For the past 35 years, travelers driving west on Interstate 10 in Southern California have been greeted by Dinny the Dinosaur, a 150-foot-long recreation of an apatosaurus, whose owners have given him the title of “World’s biggest dinosaur.” Dinny – whose name is pronounced “Dine-y” – and his younger, 65-foot-long Tyrannosaurus Rex counterpart, “Mr. Rex” are part of a desert roadside attraction known as the Cabazon Dinosaurs.
Created in the 1960s by Claude Bell, a theme park artist and sand sculptor, the Cabazon Dinosaurs were originally referred to as “Claude Bell’s Dinosaurs” and intended to attract roadside customers to Bell’s business, The Wheel Inn Cafe. While tourism was partially the impetus for the attraction’s creation, Bell also just wanted to build something with more monumental permanence than just his cafe.
As a young adult, Bell spent his time working on the beaches of New Jersey, building sand sculptures for pocket change. Bell’s sand creations gained popularity to the point where he was invited to compete in festivals all around the continent, but he soon grew tired of the impermanence of sand art and having to watch his laborious creations destroyed by the elements. According to Bell’s wife, the Cabazon Dinosaurs were an attempt to create “something that nobody could tear down.”
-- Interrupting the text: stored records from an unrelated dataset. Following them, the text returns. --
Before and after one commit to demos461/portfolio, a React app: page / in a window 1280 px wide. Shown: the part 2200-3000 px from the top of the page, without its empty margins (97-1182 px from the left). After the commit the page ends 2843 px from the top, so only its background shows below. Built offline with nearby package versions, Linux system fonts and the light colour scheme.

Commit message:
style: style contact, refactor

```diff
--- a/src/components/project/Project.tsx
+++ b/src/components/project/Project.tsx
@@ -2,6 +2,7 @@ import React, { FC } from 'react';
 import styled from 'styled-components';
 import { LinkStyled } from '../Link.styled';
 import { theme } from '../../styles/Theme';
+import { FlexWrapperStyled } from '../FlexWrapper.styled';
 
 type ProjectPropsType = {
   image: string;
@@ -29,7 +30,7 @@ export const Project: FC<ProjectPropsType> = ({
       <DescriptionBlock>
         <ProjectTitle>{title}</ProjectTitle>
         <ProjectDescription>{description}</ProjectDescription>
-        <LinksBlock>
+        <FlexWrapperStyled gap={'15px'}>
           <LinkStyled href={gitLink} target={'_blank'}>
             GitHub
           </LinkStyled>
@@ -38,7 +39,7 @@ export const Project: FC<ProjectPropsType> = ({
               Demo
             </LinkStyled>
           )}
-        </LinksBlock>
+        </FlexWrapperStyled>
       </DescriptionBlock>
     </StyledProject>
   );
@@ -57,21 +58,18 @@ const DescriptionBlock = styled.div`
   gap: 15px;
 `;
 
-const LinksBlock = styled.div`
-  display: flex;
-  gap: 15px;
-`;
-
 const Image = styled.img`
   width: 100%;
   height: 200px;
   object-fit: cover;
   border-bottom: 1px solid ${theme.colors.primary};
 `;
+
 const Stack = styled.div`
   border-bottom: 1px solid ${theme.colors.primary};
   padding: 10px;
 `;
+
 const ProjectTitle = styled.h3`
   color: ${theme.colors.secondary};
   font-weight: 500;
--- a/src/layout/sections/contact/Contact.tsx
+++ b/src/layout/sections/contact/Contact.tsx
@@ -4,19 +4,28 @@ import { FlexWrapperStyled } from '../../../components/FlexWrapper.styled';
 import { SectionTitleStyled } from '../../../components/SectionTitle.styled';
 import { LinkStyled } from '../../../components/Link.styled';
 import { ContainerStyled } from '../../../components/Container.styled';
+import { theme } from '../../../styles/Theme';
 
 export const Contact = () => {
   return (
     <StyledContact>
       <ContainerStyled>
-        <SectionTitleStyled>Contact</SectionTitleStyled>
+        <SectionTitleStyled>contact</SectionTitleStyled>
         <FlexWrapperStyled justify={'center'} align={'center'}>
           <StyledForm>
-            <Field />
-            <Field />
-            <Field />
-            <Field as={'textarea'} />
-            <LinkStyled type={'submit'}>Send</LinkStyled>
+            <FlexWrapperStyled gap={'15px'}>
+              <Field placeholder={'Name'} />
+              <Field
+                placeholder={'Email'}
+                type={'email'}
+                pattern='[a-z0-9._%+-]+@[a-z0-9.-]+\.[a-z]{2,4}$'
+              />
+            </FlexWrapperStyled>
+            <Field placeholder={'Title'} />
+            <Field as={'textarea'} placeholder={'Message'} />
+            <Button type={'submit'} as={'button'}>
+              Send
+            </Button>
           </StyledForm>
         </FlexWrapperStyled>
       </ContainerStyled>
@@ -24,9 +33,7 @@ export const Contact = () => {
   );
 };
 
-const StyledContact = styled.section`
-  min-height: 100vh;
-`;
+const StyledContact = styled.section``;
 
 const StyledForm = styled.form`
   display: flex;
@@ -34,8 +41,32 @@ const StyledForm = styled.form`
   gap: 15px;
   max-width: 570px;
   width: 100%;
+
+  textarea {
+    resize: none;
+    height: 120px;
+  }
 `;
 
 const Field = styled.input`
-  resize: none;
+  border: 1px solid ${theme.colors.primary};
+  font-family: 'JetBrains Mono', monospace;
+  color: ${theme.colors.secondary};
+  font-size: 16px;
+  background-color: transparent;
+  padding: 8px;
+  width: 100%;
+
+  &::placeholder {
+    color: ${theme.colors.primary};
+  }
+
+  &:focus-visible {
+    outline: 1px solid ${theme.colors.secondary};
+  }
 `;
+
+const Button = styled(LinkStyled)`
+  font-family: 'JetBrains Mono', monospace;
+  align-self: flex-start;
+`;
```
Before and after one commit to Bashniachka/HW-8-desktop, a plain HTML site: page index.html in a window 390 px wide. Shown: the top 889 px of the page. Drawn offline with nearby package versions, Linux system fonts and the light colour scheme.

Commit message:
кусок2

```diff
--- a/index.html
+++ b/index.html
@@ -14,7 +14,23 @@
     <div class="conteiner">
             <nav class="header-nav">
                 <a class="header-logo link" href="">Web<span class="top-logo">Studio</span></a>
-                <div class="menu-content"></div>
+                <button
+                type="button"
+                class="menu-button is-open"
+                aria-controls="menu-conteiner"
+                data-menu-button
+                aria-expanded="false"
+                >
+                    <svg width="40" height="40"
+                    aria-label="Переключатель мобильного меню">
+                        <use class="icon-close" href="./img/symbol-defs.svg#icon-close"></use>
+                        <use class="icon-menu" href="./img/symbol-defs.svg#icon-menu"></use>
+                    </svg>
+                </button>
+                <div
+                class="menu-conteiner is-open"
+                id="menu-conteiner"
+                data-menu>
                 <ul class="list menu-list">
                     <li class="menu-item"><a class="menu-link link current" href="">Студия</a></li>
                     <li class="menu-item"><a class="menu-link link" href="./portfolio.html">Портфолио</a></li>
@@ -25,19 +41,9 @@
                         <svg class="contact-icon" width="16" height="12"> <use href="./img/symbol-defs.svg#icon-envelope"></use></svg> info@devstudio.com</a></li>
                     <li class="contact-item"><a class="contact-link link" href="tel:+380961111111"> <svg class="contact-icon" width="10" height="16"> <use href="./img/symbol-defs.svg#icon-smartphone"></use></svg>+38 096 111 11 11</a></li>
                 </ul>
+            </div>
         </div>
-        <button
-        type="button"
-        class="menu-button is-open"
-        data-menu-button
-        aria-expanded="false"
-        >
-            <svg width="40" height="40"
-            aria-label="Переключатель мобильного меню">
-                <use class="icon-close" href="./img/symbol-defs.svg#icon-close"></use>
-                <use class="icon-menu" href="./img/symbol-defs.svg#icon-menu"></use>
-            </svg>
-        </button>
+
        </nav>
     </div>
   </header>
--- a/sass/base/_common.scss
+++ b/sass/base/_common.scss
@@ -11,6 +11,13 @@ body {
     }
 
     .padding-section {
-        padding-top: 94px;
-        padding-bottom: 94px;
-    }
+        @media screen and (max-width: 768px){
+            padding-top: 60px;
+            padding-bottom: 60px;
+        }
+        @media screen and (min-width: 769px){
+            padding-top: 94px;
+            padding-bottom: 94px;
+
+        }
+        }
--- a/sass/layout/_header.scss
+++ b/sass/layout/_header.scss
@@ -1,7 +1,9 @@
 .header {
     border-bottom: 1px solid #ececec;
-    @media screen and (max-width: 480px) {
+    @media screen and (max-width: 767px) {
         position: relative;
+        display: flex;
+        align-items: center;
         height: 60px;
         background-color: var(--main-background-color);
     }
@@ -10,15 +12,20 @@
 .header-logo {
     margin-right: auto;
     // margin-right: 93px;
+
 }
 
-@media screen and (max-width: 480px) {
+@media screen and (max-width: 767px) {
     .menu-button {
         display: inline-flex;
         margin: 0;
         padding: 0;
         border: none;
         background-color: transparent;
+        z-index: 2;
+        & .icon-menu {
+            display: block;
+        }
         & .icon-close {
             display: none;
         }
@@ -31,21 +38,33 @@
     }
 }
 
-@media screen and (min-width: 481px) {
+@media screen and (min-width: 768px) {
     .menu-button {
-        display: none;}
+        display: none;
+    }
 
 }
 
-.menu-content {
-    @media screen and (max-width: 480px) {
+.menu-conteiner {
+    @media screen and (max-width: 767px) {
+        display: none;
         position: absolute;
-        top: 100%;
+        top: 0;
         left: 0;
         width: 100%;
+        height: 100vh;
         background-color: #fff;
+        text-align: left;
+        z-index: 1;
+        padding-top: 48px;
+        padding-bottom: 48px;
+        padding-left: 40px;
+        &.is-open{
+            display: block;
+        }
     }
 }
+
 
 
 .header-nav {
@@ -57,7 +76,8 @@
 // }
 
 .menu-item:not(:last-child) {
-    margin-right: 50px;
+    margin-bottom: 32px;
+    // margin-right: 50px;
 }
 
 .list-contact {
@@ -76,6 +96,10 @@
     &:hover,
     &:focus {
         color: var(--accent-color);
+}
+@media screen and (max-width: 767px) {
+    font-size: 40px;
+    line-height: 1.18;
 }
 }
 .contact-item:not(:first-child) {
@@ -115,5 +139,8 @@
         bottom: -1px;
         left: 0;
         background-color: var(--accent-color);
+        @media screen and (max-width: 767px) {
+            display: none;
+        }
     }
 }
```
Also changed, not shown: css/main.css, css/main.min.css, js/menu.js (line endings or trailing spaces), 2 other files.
Thusly Bell, with the help of only a few friends, began building the dinosaurs in 1964 using spare materials from the construction of the nearby interstate. Without the assistance of contractors or a construction company, Bell spent the next 11 years completing Dinny, who weighs over 150 tons. Although Dinny cost roughly $300,000 to build, its exterior was allegedly painted by Bell’s friend in exchange for only one dollar and a case of Dr. Pepper.
Bell began construction on Mr. Rex in 1981 but passed away in 1988 before finishing his plans to build a large slide going down the tyrannosaurus’ tail. He did manage to live long enough to see the dinosaurs gain much fame appearing in a Coke commercial, music videos, and most memorably by far, in “Pee Wee’s Big Adventure” in 1985.
After Bell’s death, the property was sold to a local land developer who, with the help of fundamentalist Christian groups, has since used Dinny and Mr. Rex to spread the message of creationism and transform the dinosaurs “from tourist stop to place of worship.” Though the use of his dinosaurs would likely have bothered the artistic and non-creationist Bell, the current owners contend that dinosaurs arrived on Earth approximately 6,000 years ago, at the exact same time as Adam and Eve, and even walked two-by-two onto Noah’s Ark.
Today, signs reading “By Design, Not by Chance” are scattered throughout the grounds of Cabazon Dinosaurs, and Dinny’s abdomen houses a creationist museum and gift shop promoting intelligent design theory. Here, visitors can walk up a flight of stairs through Dinny’s tail and browse through scriptures and creationist displays attempting to “debunk” the theory of evolution.
Some exhibits have included articles on the discovery of a “fossilized” cowboy boot and illustrations depicting humans and dinosaurs co-existing. There’s also an open-air museum that consists of a gem panning area, sand pits, and robotic dinosaur rides, all of which are aimed at raising awareness of the theories of creationism.